EXERCISE DIRECTIONS: What you give back should match the entries below character for character.

DATA FOR ANALYSIS:
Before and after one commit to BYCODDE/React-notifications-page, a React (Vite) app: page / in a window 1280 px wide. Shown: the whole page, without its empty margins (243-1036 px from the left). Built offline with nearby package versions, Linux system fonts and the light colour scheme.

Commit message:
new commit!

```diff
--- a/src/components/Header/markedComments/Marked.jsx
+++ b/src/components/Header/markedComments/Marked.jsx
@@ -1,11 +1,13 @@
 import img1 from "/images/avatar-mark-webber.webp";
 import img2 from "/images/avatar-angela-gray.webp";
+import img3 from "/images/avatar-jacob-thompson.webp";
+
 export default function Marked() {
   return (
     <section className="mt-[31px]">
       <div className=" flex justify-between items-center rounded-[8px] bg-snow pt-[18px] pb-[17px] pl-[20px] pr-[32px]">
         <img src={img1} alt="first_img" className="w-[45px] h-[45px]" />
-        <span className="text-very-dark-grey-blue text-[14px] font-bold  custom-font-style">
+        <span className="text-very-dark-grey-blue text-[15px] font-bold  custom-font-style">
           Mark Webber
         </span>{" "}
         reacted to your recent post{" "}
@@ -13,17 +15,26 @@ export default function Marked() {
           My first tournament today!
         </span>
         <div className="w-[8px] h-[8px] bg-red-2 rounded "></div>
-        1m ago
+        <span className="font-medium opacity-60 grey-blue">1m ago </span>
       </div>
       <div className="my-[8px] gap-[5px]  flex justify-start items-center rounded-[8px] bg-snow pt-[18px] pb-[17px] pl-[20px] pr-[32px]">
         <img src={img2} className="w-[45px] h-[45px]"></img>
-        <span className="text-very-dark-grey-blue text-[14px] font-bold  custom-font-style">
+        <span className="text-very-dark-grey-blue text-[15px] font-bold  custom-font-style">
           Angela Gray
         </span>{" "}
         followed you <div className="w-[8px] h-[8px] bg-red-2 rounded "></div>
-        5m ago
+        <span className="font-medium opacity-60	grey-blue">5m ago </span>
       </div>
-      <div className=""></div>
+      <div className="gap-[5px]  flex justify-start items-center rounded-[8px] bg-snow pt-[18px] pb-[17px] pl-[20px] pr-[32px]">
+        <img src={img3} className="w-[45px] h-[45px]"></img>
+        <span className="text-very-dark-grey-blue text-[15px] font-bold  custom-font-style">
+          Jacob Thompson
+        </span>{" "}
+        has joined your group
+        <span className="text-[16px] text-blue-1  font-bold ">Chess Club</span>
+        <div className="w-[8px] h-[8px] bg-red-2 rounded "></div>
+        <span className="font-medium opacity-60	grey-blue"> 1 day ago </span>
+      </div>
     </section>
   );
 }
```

EXERCISE ANSWER:
Before and after one commit to BYCODDE/React-notifications-page, a React (Vite) app: page / in a window 1280 px wide. Shown: the whole page, without its empty margins (243-1036 px from the left). Built offline with nearby package versions, Linux system fonts and the light colour scheme.

Commit message:
new commit!

```diff
--- a/src/components/Header/markedComments/Marked.jsx
+++ b/src/components/Header/markedComments/Marked.jsx
@@ -1,11 +1,13 @@
 import img1 from "/images/avatar-mark-webber.webp";
 import img2 from "/images/avatar-angela-gray.webp";
+import img3 from "/images/avatar-jacob-thompson.webp";
+
 export default function Marked() {
   return (
     <section className="mt-[31px]">
       <div className=" flex justify-between items-center rounded-[8px] bg-snow pt-[18px] pb-[17px] pl-[20px] pr-[32px]">
         <img src={img1} alt="first_img" className="w-[45px] h-[45px]" />
-        <span className="text-very-dark-grey-blue text-[14px] font-bold  custom-font-style">
+        <span className="text-very-dark-grey-blue text-[15px] font-bold  custom-font-style">
           Mark Webber
         </span>{" "}
         reacted to your recent post{" "}
@@ -13,17 +15,26 @@ export default function Marked() {
           My first tournament today!
         </span>
         <div className="w-[8px] h-[8px] bg-red-2 rounded "></div>
-        1m ago
+        <span className="font-medium opacity-60 grey-blue">1m ago </span>
       </div>
       <div className="my-[8px] gap-[5px]  flex justify-start items-center rounded-[8px] bg-snow pt-[18px] pb-[17px] pl-[20px] pr-[32px]">
         <img src={img2} className="w-[45px] h-[45px]"></img>
-        <span className="text-very-dark-grey-blue text-[14px] font-bold  custom-font-style">
+        <span className="text-very-dark-grey-blue text-[15px] font-bold  custom-font-style">
           Angela Gray
         </span>{" "}
         followed you <div className="w-[8px] h-[8px] bg-red-2 rounded "></div>
-        5m ago
+        <span className="font-medium opacity-60	grey-blue">5m ago </span>
       </div>
-      <div className=""></div>
+      <div className="gap-[5px]  flex justify-start items-center rounded-[8px] bg-snow pt-[18px] pb-[17px] pl-[20px] pr-[32px]">
+        <img src={img3} className="w-[45px] h-[45px]"></img>
+        <span className="text-very-dark-grey-blue text-[15px] font-bold  custom-font-style">
+          Jacob Thompson
+        </span>{" "}
+        has joined your group
+        <span className="text-[16px] text-blue-1  font-bold ">Chess Club</span>
+        <div className="w-[8px] h-[8px] bg-red-2 rounded "></div>
+        <span className="font-medium opacity-60	grey-blue"> 1 day ago </span>
+      </div>
     </section>
   );
 }
```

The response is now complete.